The emotional, guilt–inducing letters play on the stupidity, naivete, greed and even latent racism of the recipient. While I don’t condone the Nigerian scam’s illegality, I have no sympathy for fools who are parted from their money in this manner.
Despite their criminal intent, to me as a writer and editor these emails represent something increasingly rare and wonderful: Genuine creative writing, with an earnest dedication to craft that’s all the more poignant because we’ll never know the writers’ true identities.
Maybe the biggest irony is that in this age of text–speak and declining writing skills in the so–called “developed” world, scam email writers now possess what amounts to a state–of–the–art of grasp of exposition and dramatic effect.
Literary agents and editors, take note!
Unfortunately, in this Tweeting, value–shopping Walmart world we live in, the trend continues toward shorter scam emails. Like a Russian novel, a good Nigerian scam needs time to develop.
While I cannot claim that the overall level of the Nigerian scam across the board is back to golden age, pre-text and pre-Twitter heights, I did come across some fine examples in 2011, many courtesy of my number–one supplier, Jack Fitzgerald.
Like the blues or Shakespearean sonnets, the best scam emails follow a time–honored template. The genius of the writer comes through in how creative they get within the template.
This year’s winning scam email, while a little brief for my taste, purports to be from a sensitive young lady in Africa’s Ivory Coast named “Miss Esther Moses, the only Daughter of late Mr. Moses Igwe.”
A proper opening is vital. It must be compelling, and must combine the right amount of pathos with a note of humility for being so direct.
Here’s young Miss Moses’s intro:
I am very delighted to have you by my side. It is the only way I can get to you after going through your profile, considering my present situation in which I found myself into... I am an orphan being hereby begging you for your assistance. I lost my mother when I was just 6yrs and since then my father took me so special. But it is sad to say that he also pass away due to some three days sickness.
I’m hooked already! Didn’t take long.
Now we come to the integral portion of a true Nigerian scam email: What I call the “habeas corpus,” in which the writer paints a detailed picture of the exact amount of the cash sum as well as its physical location.
Check out Esther’s well–executed habeas:
He was an Agrochemical dealer and also a Fertilizer importer during his days but before his death at the hospital he call me on his bed side and told me that he has an amount of Four million, Five hundred thousand United state dollars, (USD $4,500,000.00) deposited in one of the leading Banks here in ivory coast, so I should look for someone who I will Trust to help me invest this money In any safer place outside Africa who will stand as my guardian over this money so that I can further my education there and also for better investment,
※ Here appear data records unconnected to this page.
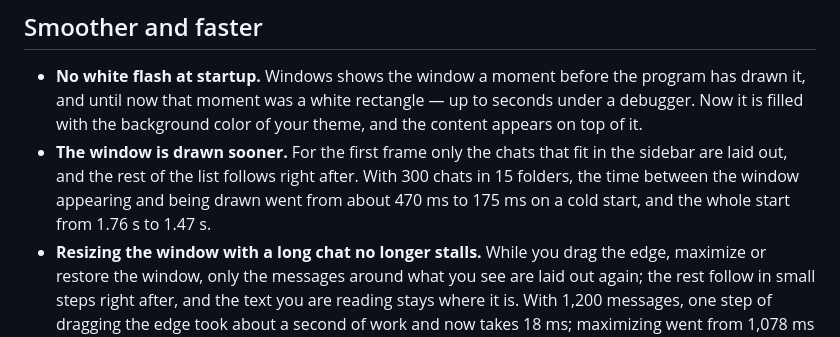
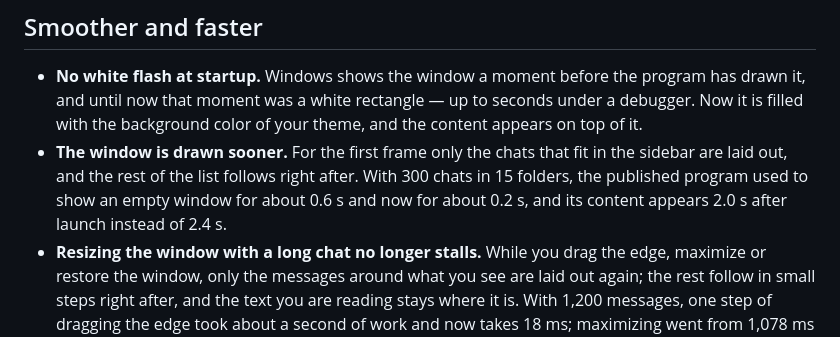
Before and after one commit to Qvisono/Amarin-Admin-AI, a Markdown page: .github/release-notes/v1.30.0.md, the part around the change. GitHub-like rendering.

Commit message:
Заметки 1.30.0: цифры запуска — по опубликованному exe
Строка о раннем первом кадре брала числа лабораторного замера
(StartupBenchTests: Release без ReadyToRun, холодный процесс). Человек
запускает опубликованный exe, поэтому в заметках теперь его числа:
опубликованные теми же флагами, что release.yml, 1.29.0 и 1.30.0 на
одинаковой папке данных (300 чатов в 15 папках), медиана шести прогонов —
пустое окно 0,62 → 0,22 с, содержимое через 2,43 → 2,04 с после запуска.

Сборка с -warnaserror чистая; dotnet test — 3519 из 3519, журнал общего
потока интерфейса пуст.

Co-Authored-By: Claude Opus 5.5 <noreply@anthropic.com>

```diff
--- a/.github/release-notes/v1.30.0.md
+++ b/.github/release-notes/v1.30.0.md
@@ -8,9 +8,9 @@ Settings, keys and conversations from earlier versions are read as they are.
   it, and until now that moment was a white rectangle — up to seconds under a debugger. Now it is
   filled with the background color of your theme, and the content appears on top of it.
 - **The window is drawn sooner.** For the first frame only the chats that fit in the sidebar are
-  laid out, and the rest of the list follows right after. With 300 chats in 15 folders, the time
-  between the window appearing and being drawn went from about 470 ms to 175 ms on a cold start,
-  and the whole start from 1.76 s to 1.47 s.
+  laid out, and the rest of the list follows right after. With 300 chats in 15 folders, the
+  published program used to show an empty window for about 0.6 s and now for about 0.2 s, and its
+  content appears 2.0 s after launch instead of 2.4 s.
 - **Resizing the window with a long chat no longer stalls.** While you drag the edge, maximize or
   restore the window, only the messages around what you see are laid out again; the rest follow
   in small steps right after, and the text you are reading stays where it is. With 1,200
```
Note the exquisite attention to detail in her deathbed confession scene, a common motif in Nigerian scam emails. Not only was Dad an “Agrochemical dealer,” whatever that is, he was also a “Fertilizer importer.”
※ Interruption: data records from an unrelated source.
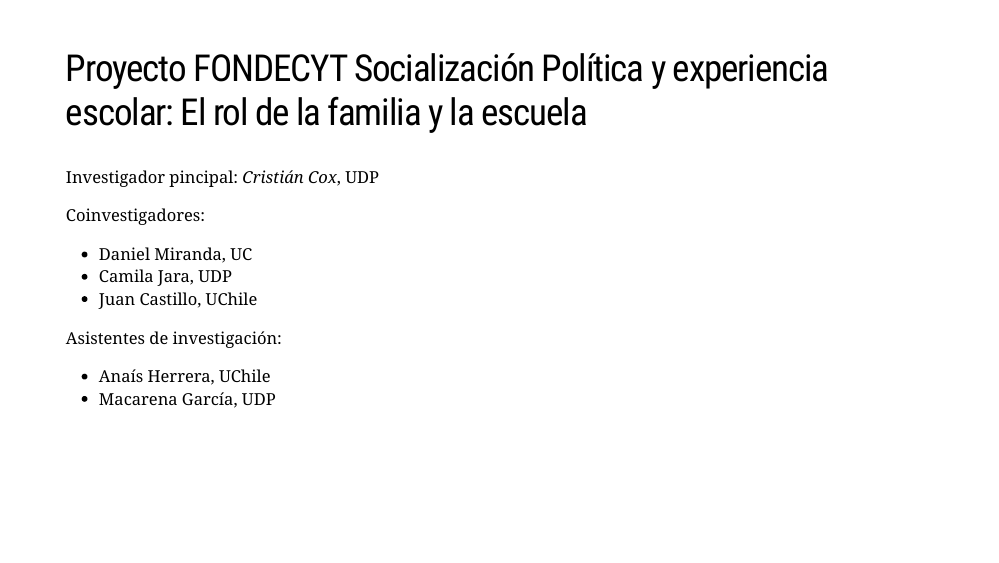
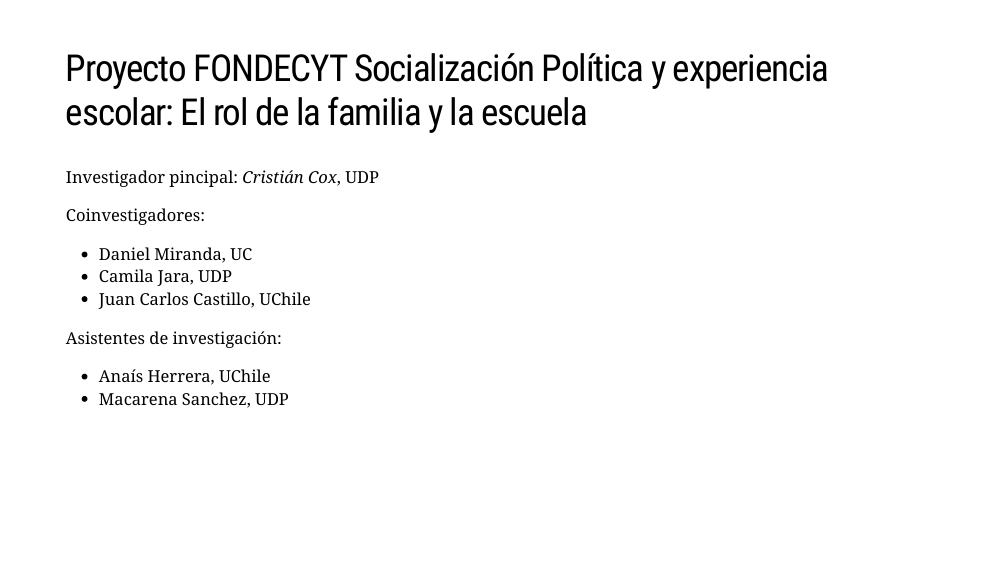
Before and after one commit to juancarloscastillo/reporte-paces, an R Markdown document (docs/presentacion/paces-report-press.Rmd): page 2 of 39. Rendered offline with R 4.5, knitr and Pandoc, with nearby package versions; the slides are laid out offline by our stand-in for remark.js, each with all of its steps uncovered, in fonts that may differ from those the slides ask for, and without slide numbers, shadows or browser add-ons; some code elsewhere in the file could not run offline; a font, style sheet, LaTeX package, included part or bibliography that could not be used is replaced or left out; a web font asked for in the figures is replaced by an installed one.

Commit message:
update nombres

```diff
--- a/docs/presentacion/paces-report-press.Rmd
+++ b/docs/presentacion/paces-report-press.Rmd
@@ -127,13 +127,13 @@
 Coinvestigadores:
   * Daniel Miranda, UC
   * Camila Jara, UDP
-  * Juan Castillo, UChile
+  * Juan Carlos Castillo, UChile
   ]
 
 .right-board[
 Asistentes de investigación:
 * Anaís Herrera, UChile
-* Macarena García, UDP
+* Macarena Sanchez, UDP
 ]
 
 
```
A sly double entendre referring to the amount of manure the scam writer is shoveling? In any case a deft touch.
Also note how the slightly manic quality of the run-on sentence helps convey the writer’s supposed desperation.
The stage is now set for the section I call the “appeal to decency.” This is where the scam writer can really stretch out:
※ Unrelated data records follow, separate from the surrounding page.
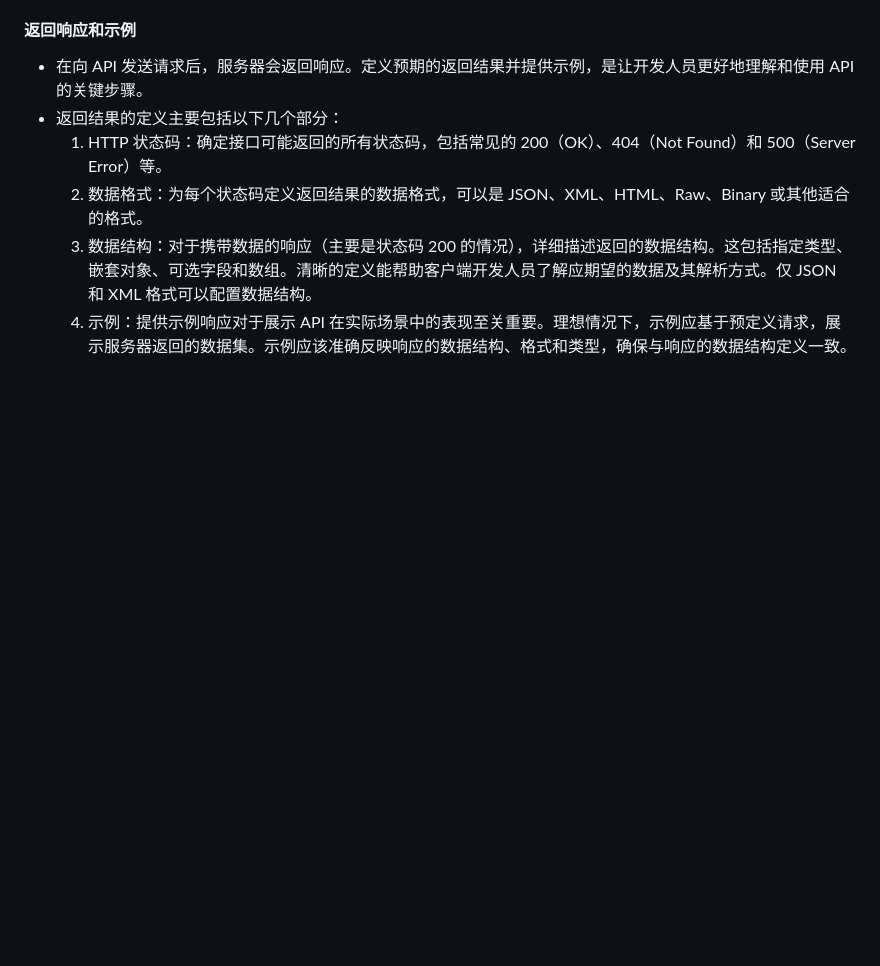
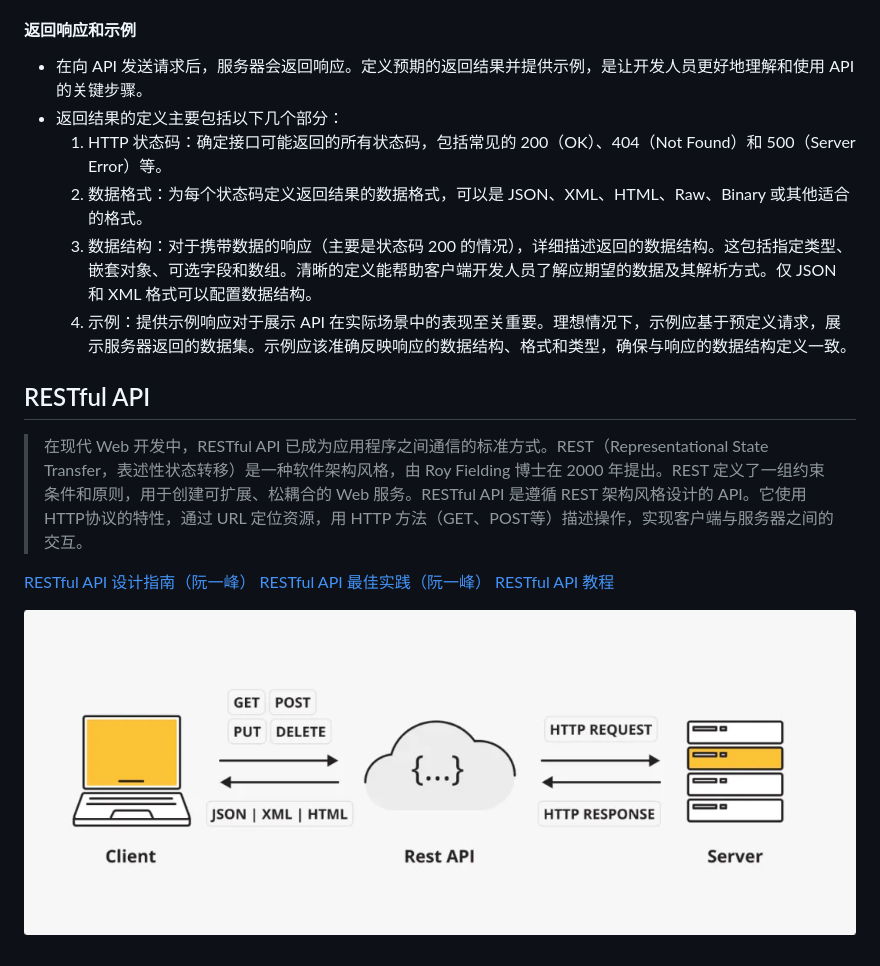
Before and after one commit to dzyz6/elm2, a Markdown page: docs/03.接口API设计.md, the part around the change. Drawn GitHub-style; pictures changed too: docs/assets/image.png (added); blank space fills up the shorter version.

Commit message:
update docs/03.接口API设计.md.
Signed-off-by: 李罡 <ligang@tju.edu.cn>

```diff
--- a/docs/03.接口API设计.md
+++ b/docs/03.接口API设计.md
@@ -150,3 +150,13 @@
     2. 数据格式：为每个状态码定义返回结果的数据格式，可以是 JSON、XML、HTML、Raw、Binary 或其他适合的格式。
     3. 数据结构：对于携带数据的响应（主要是状态码 200 的情况），详细描述返回的数据结构。这包括指定类型、嵌套对象、可选字段和数组。清晰的定义能帮助客户端开发人员了解应期望的数据及其解析方式。仅 JSON 和 XML 格式可以配置数据结构。
     4. 示例：提供示例响应对于展示 API 在实际场景中的表现至关重要。理想情况下，示例应基于预定义请求，展示服务器返回的数据集。示例应该准确反映响应的数据结构、格式和类型，确保与响应的数据结构定义一致。
+
+## RESTful API
+
+> 在现代 Web 开发中，RESTful API 已成为应用程序之间通信的标准方式。REST（Representational State Transfer，表述性状态转移）是一种软件架构风格，由 Roy Fielding 博士在 2000 年提出。REST 定义了一组约束条件和原则，用于创建可扩展、松耦合的 Web 服务。RESTful API 是遵循 REST 架构风格设计的 API。它使用HTTP协议的特性，通过 URL 定位资源，用 HTTP 方法（GET、POST等）描述操作，实现客户端与服务器之间的交互。
+
+[RESTful API 设计指南（阮一峰）](https://www.ruanyifeng.com/blog/2014/05/restful_api.html)
+[RESTful API 最佳实践（阮一峰）](https://ruanyifeng.com/blog/2018/10/restful-api-best-practices.html)
+[RESTful API 教程](https://www.runoob.com/restfulapi/restful-api-tutorial.html)
+
+![输入图片说明](assets/image.png)
```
I am just 22years old and a university undergraduate and really don’t know what to do. So please I am pleading you, if you can help me to transfer this money to your country so that I can join you there to further my education and also for better investment of the money. Please try as much as possible to help me, as you can see , this money is my only hope rest now, and my whole life, so please try as much as possible to help me out of this situation. and I promise you that you will never regret doing this to me.
Note again how her poor English works to her advantage: “Doing this to me” instead of the more normal “for me.”
Another subtle play on words, perhaps, reinforcing the writer’s vulnerability in this cruel world?
All this is a set–up for the “ask.” Like Alec Baldwin in Glengarry Glen Ross, the Nigerian scam writer lives by the principle of ABC: Always Be Closing. Miss Esther gives us a new twist, with a modern bullet–point ask suitable for the 22–year–old of today:
Now permit me to ask these few questions,
1. Can you honestly help me from your heart?
2. Can I completely trust you?
3. What percentage of the total amount in question will be good for you after the deposit is delivered to your care?
Oh, I don’t need much, Esther. Just a cool million will be fine for me. Happy New Year!